**YOUR ASSIGNMENT**
Locate each line below that includes "angles" and reproduce it.

**THE INPUT**
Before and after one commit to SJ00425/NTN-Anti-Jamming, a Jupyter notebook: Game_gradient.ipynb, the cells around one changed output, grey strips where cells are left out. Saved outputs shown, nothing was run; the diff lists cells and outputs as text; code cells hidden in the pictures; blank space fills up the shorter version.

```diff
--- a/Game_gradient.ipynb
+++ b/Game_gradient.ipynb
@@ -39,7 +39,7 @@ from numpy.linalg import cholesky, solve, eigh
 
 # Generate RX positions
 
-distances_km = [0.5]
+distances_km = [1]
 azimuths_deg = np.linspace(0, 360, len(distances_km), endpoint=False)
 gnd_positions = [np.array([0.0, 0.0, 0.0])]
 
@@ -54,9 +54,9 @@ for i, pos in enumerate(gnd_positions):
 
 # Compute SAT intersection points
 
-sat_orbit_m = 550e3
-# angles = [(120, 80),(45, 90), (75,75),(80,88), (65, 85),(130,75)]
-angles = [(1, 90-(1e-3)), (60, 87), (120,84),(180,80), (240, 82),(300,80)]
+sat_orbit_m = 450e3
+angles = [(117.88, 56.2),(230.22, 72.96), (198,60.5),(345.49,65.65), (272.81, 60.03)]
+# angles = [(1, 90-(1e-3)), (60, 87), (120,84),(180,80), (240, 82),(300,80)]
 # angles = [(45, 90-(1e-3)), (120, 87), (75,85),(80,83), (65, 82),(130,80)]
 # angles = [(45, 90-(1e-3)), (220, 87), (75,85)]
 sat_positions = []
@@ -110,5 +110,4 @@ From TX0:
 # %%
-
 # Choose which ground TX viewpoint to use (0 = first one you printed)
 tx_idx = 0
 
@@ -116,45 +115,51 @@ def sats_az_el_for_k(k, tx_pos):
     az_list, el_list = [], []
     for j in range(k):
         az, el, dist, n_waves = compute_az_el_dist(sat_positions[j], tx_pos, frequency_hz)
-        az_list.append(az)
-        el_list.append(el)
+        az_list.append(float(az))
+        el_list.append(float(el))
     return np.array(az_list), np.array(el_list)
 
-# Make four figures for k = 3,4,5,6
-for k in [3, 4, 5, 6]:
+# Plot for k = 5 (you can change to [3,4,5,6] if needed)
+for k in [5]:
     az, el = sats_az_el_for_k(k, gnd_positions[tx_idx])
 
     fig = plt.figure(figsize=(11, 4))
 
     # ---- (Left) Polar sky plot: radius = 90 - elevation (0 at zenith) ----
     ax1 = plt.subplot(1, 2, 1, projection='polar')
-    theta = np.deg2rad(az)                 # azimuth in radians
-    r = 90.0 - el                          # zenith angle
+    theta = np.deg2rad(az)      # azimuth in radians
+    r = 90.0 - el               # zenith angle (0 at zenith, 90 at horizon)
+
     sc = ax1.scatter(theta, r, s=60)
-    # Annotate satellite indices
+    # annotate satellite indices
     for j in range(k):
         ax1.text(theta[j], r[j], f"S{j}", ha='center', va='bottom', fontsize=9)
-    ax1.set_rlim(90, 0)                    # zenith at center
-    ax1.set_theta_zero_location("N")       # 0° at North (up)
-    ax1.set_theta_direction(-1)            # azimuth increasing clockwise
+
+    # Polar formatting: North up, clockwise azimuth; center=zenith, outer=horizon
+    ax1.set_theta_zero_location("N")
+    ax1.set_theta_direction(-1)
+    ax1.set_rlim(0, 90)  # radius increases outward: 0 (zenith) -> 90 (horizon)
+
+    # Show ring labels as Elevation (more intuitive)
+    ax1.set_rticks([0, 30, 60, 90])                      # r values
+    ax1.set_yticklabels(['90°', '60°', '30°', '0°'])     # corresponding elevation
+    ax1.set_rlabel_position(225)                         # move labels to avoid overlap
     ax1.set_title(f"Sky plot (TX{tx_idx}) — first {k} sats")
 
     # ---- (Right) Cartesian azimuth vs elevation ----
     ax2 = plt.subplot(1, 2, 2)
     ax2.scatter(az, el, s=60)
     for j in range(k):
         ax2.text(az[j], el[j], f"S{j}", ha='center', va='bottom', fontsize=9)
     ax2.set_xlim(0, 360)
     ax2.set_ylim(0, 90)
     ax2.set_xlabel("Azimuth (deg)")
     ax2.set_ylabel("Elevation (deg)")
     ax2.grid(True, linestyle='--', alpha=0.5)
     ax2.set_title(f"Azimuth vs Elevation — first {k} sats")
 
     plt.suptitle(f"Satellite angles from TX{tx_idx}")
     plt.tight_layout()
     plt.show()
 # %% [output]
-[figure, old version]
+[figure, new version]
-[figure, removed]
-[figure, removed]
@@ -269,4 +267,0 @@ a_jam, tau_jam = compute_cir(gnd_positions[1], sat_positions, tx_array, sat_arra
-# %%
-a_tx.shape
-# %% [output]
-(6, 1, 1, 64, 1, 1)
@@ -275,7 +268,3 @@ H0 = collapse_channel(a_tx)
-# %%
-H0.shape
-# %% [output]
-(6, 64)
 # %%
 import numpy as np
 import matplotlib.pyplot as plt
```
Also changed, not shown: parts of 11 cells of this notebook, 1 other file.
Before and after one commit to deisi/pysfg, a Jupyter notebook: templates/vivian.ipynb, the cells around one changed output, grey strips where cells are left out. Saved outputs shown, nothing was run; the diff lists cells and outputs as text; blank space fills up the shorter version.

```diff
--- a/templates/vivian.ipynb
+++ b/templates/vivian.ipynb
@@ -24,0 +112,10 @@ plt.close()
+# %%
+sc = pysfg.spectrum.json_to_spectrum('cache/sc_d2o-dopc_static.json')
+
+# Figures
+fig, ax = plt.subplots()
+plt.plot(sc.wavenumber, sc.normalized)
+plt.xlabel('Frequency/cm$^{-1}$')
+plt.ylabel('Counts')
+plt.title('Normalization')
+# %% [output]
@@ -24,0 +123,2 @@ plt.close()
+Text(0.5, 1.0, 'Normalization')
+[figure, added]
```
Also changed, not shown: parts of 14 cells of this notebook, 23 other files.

**OUTPUT FOR THIS TASK**
-# angles = [(120, 80),(45, 90), (75,75),(80,88), (65, 85),(130,75)]
-angles = [(1, 90-(1e-3)), (60, 87), (120,84),(180,80), (240, 82),(300,80)]
+angles = [(117.88, 56.2),(230.22, 72.96), (198,60.5),(345.49,65.65), (272.81, 60.03)]
+# angles = [(1, 90-(1e-3)), (60, 87), (120,84),(180,80), (240, 82),(300,80)]
 # angles = [(45, 90-(1e-3)), (120, 87), (75,85),(80,83), (65, 82),(130,80)]
 # angles = [(45, 90-(1e-3)), (220, 87), (75,85)]
     plt.suptitle(f"Satellite angles from TX{tx_idx}")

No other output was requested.